During his time in the service, Broseker traveled the world, crossed the equator twice, married, and fathered three children.
Broseker also spent time among the ranks of the Air Force where he was in charge of a crash boat on the Potomac River.
After successfully completing two enlistments, he received an honorable discharge as a technical sergeant.
Still craving the military lifestyle, Broseker rejoined the Navy as a petty officer first class, again assuming duties as a boatswain’s mate.
Broseker flew with a patrol bomber squadron, and then entered the reserves at Niagara Falls Air Reserve Station where he retired June 1, 1972.
Retiring during the Vietnam era, Broseker started working at the Naval Radio Transmitter Facility.
Throughout his military career, Broseker was not able to spend much time with his family.
After retiring from civil service in 1986, he began rekindling the bonds with his family members.
Broseker lives on his own, but his family visits him to keep him company and to cherish each moment with him.
“He’s very special to us and has done very special things for our country. I am very proud of him,” Shannon J. E. Barrick-Montgomery, Broseker’s granddaughter.

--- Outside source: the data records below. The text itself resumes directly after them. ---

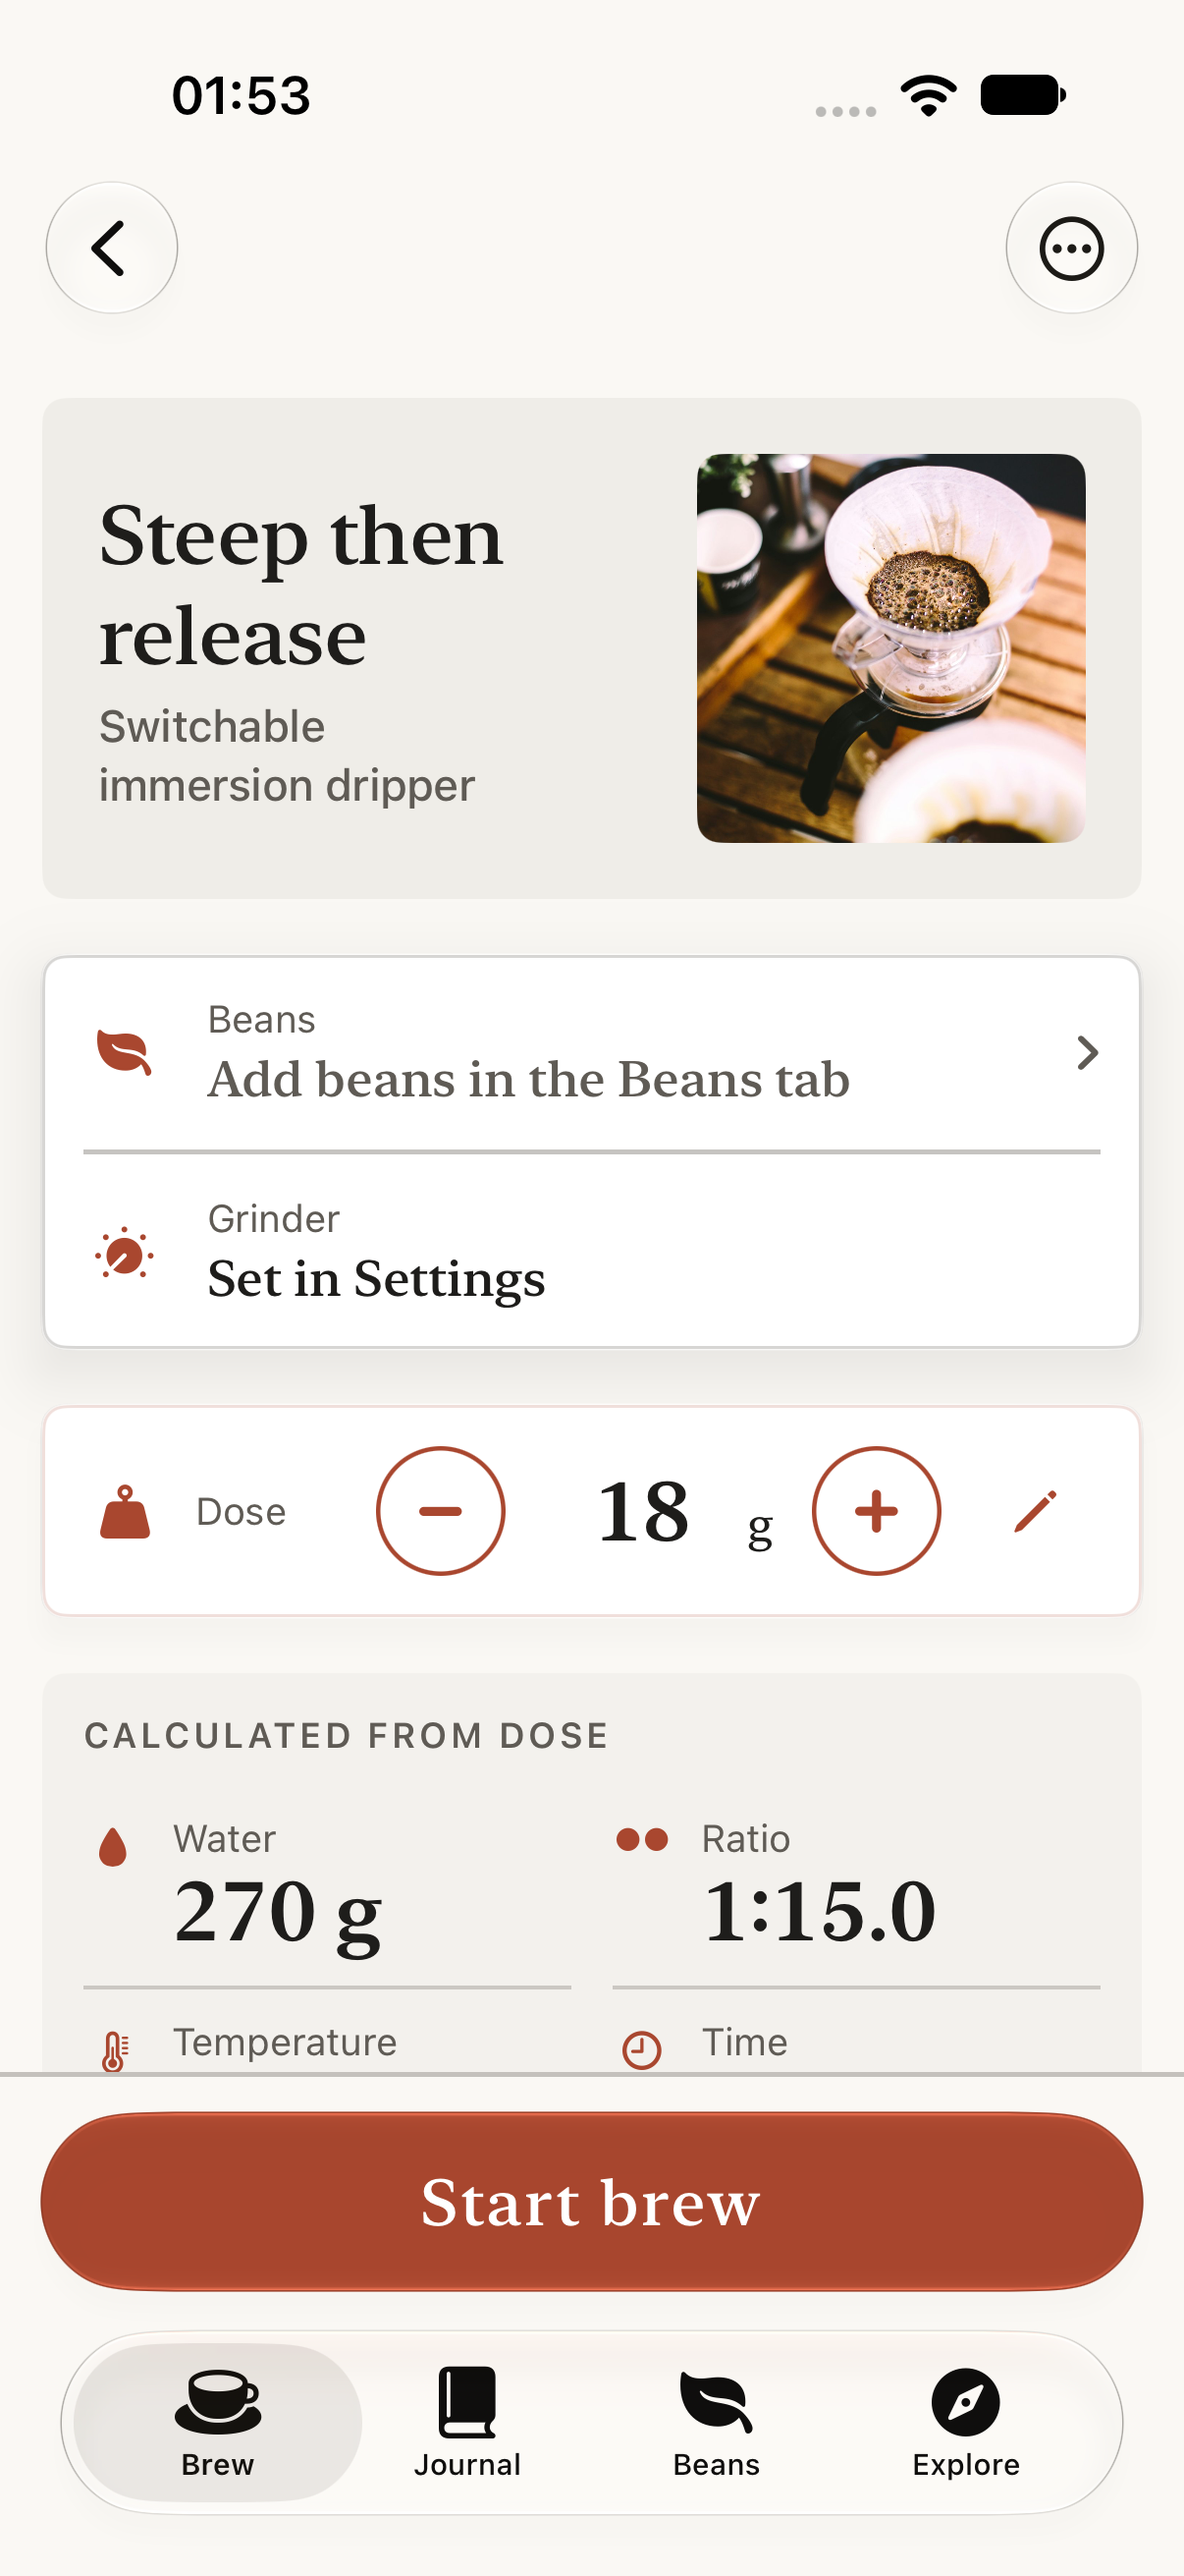
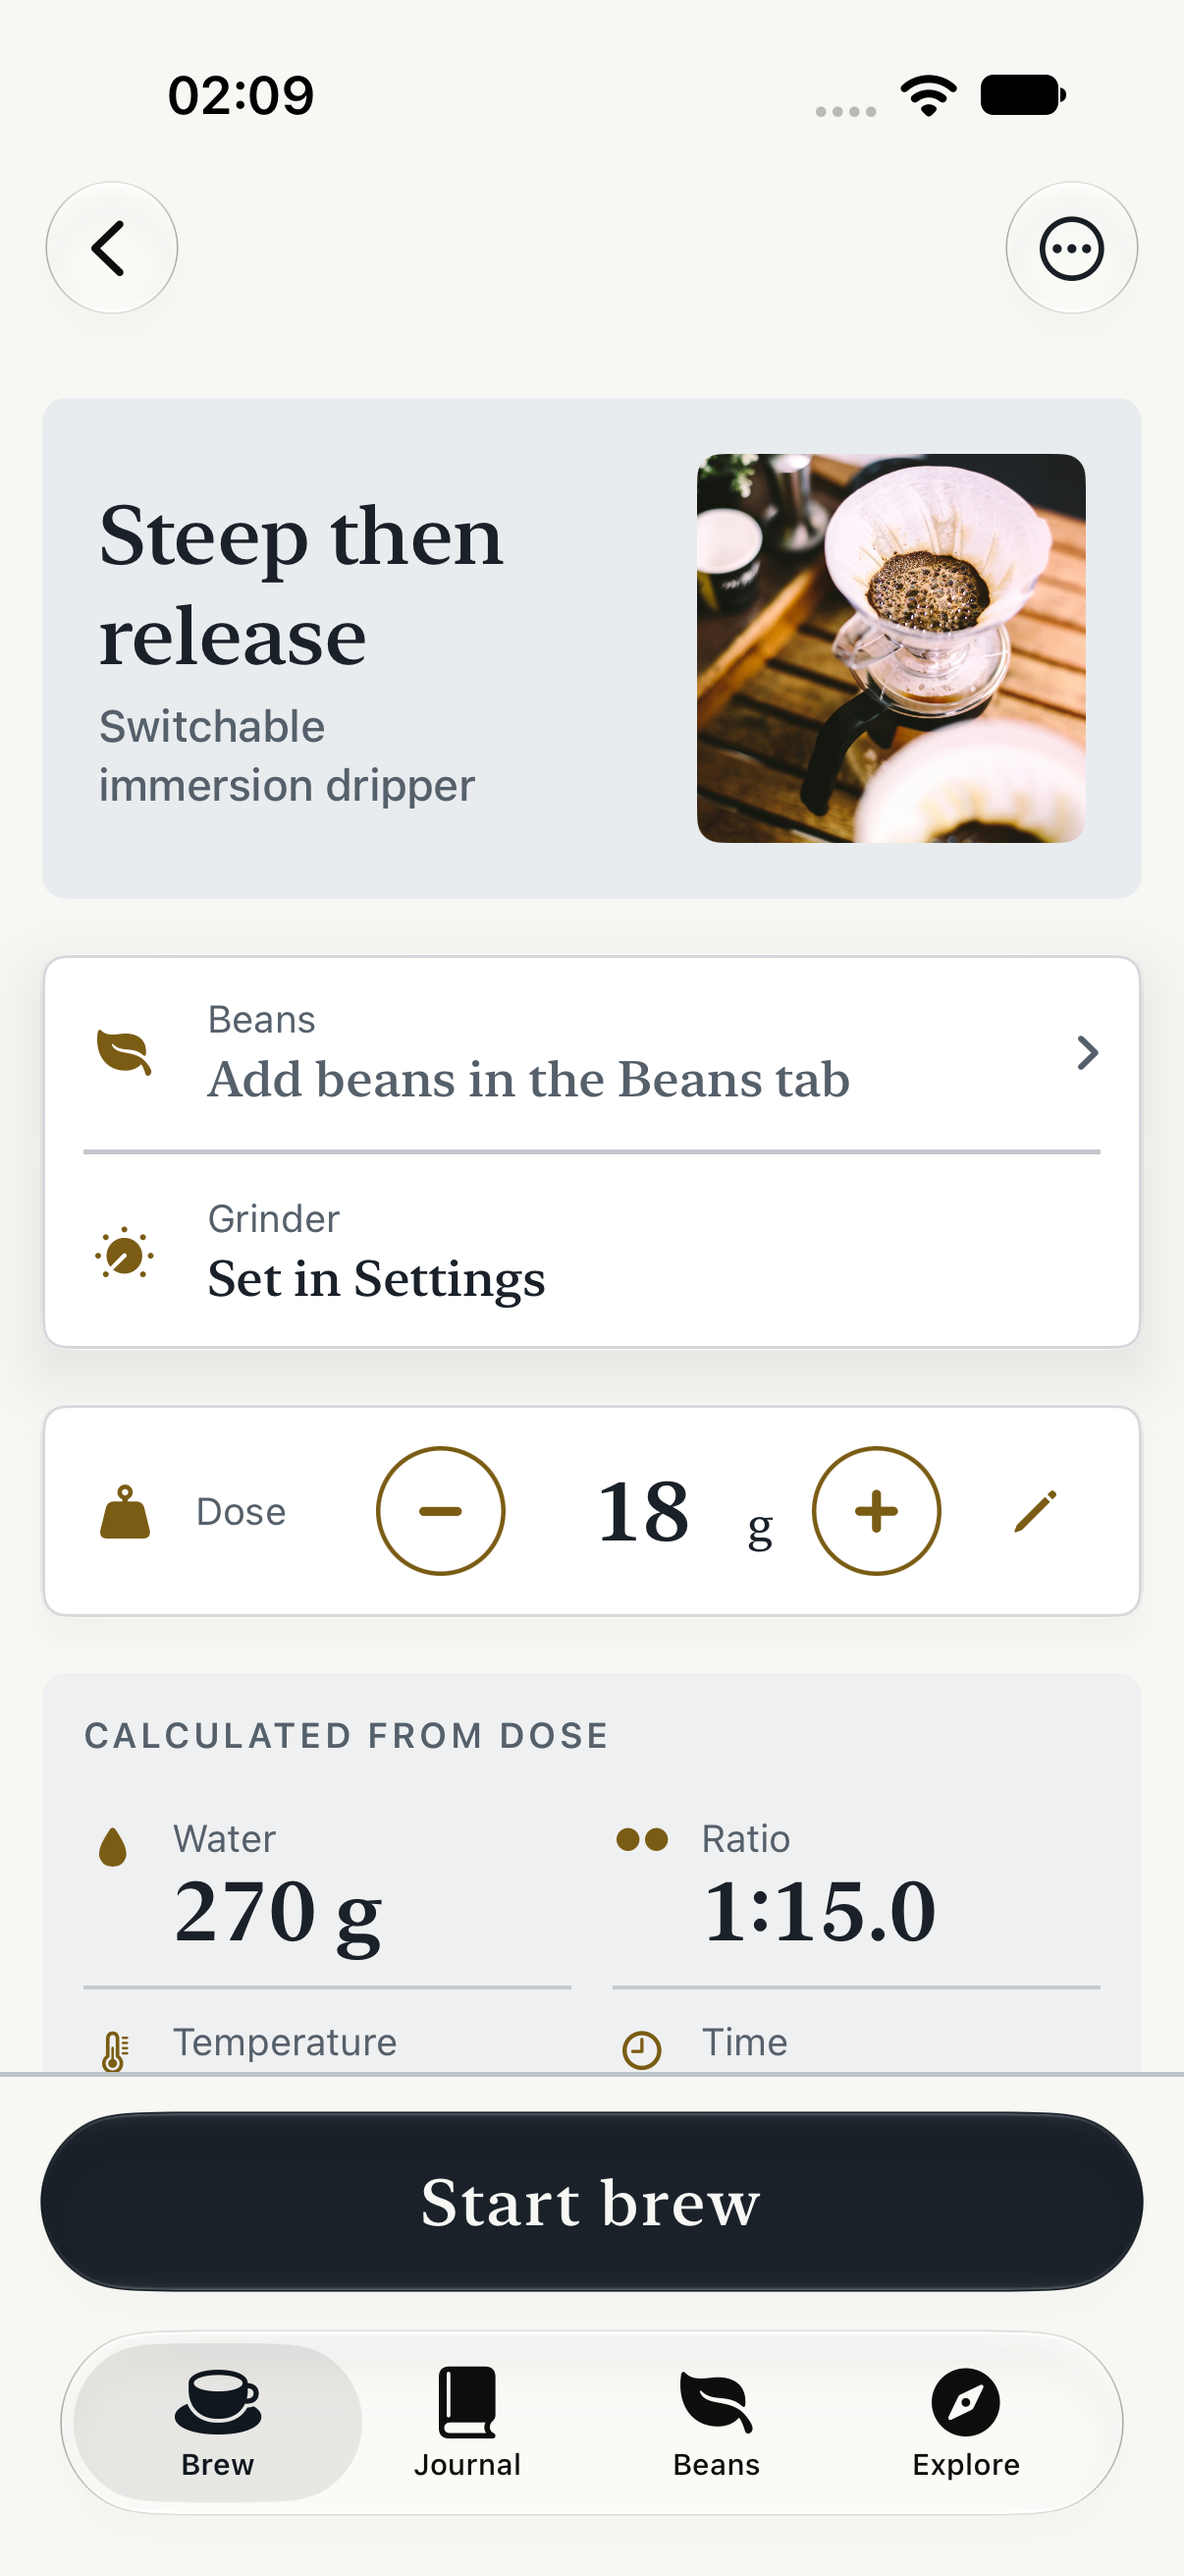
Morning Edition on ink with a brass accent; no terracotta: progress and rating rings follow each handoff look's accent

diff --git a/NextCup/DesignSystem/Tokens.swift b/NextCup/DesignSystem/Tokens.swift
@@ -375,13 +375,13 @@ enum AppStyle: String, CaseIterable, Identifiable {
         accent: P(0x2448C8, 0xFF9F5A))
     case .morningEdition:
       Palette(
-        bg: P(0xFAF8F4, 0x141414), paper: P(0xFFFFFF, 0x1E1E1F), steel: P(0x1E1D1B, 0x262628),
-        onSteel: P(0xFAF8F4, 0xF4F1EA), ink: P(0x1E1D1B, 0xF4F1EA), ink2: P(0x5F5B55, 0xB9B5AE),
-        line: P(0x8E8A84, 0x77746F), signal: P(0xA9472F, 0xF4F1EA),
-        onSignal: P(0xFFFFFF, 0x141414), signalOnSteel: P(0xE8A085, 0xE8A085),
-        kraft: P(0xEFEDE8, 0x262628), onKraft: P(0x1E1D1B, 0xF4F1EA),
+        bg: P(0xF7F7F4, 0x10151B), paper: P(0xFFFFFF, 0x18202A), steel: P(0x1A2129, 0x1F2935),
+        onSteel: P(0xF7F7F4, 0xF2F0EA), ink: P(0x1A2129, 0xF2F0EA), ink2: P(0x55606B, 0xB4BCC6),
+        line: P(0x85909B, 0x6E7A87), signal: P(0x1A2129, 0xF2F0EA),
+        onSignal: P(0xF7F7F4, 0x10151B), signalOnSteel: P(0xC9D3DE, 0xC9D3DE),
+        kraft: P(0xE9ECEF, 0x1F2935), onKraft: P(0x1A2129, 0xF2F0EA),
         error: P(0x9A1B0A, 0xFF9C85), ok: P(0x2A6A2A, 0x9FE0A8),
-        accent: P(0xA9472F, 0xE08A6E))
+        accent: P(0x7A5C14, 0xD9B36A))
     case .precisionAtelier:
       Palette(
         bg: P(0xF5EBD7, 0x101B24), paper: P(0xFBF4E6, 0x18242E), steel: P(0x101B24, 0x1F2D38),

diff --git a/NextCup/DesignSystem/Bloom.swift b/NextCup/DesignSystem/Bloom.swift
@@ -6,7 +6,12 @@ import SwiftUI
 /// Bloom (and Daily, built on it) draw rings instead of steel panels.
 extension DS {
   static var isBloom: Bool { [.bloom, .daily].contains(AppStyle.current) }
-  static let crema = Color(P(0xB8652A, 0xE0A06A))
+  /// The ring and progress colour. The handoff looks use their own accent, so no terracotta
+  /// shows up where the owner asked for none.
+  static var crema: Color {
+    [.sundayStudio, .morningEdition, .precisionAtelier].contains(AppStyle.current)
+      ? accent : Color(P(0xB8652A, 0xE0A06A))
+  }
   static let espresso = Color(P(0x4A2C1D, 0xD9C2AE))
   static let sage = Color(P(0x7C8C6A, 0xA9BC97))
   static let ringTrack = Color(P(0xEDE3D6, 0x2E241C))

The family is also learning his history to preserve it for future generations.
“I want to learn as much as I can, so I can teach my granddaughter and she can tell her children.”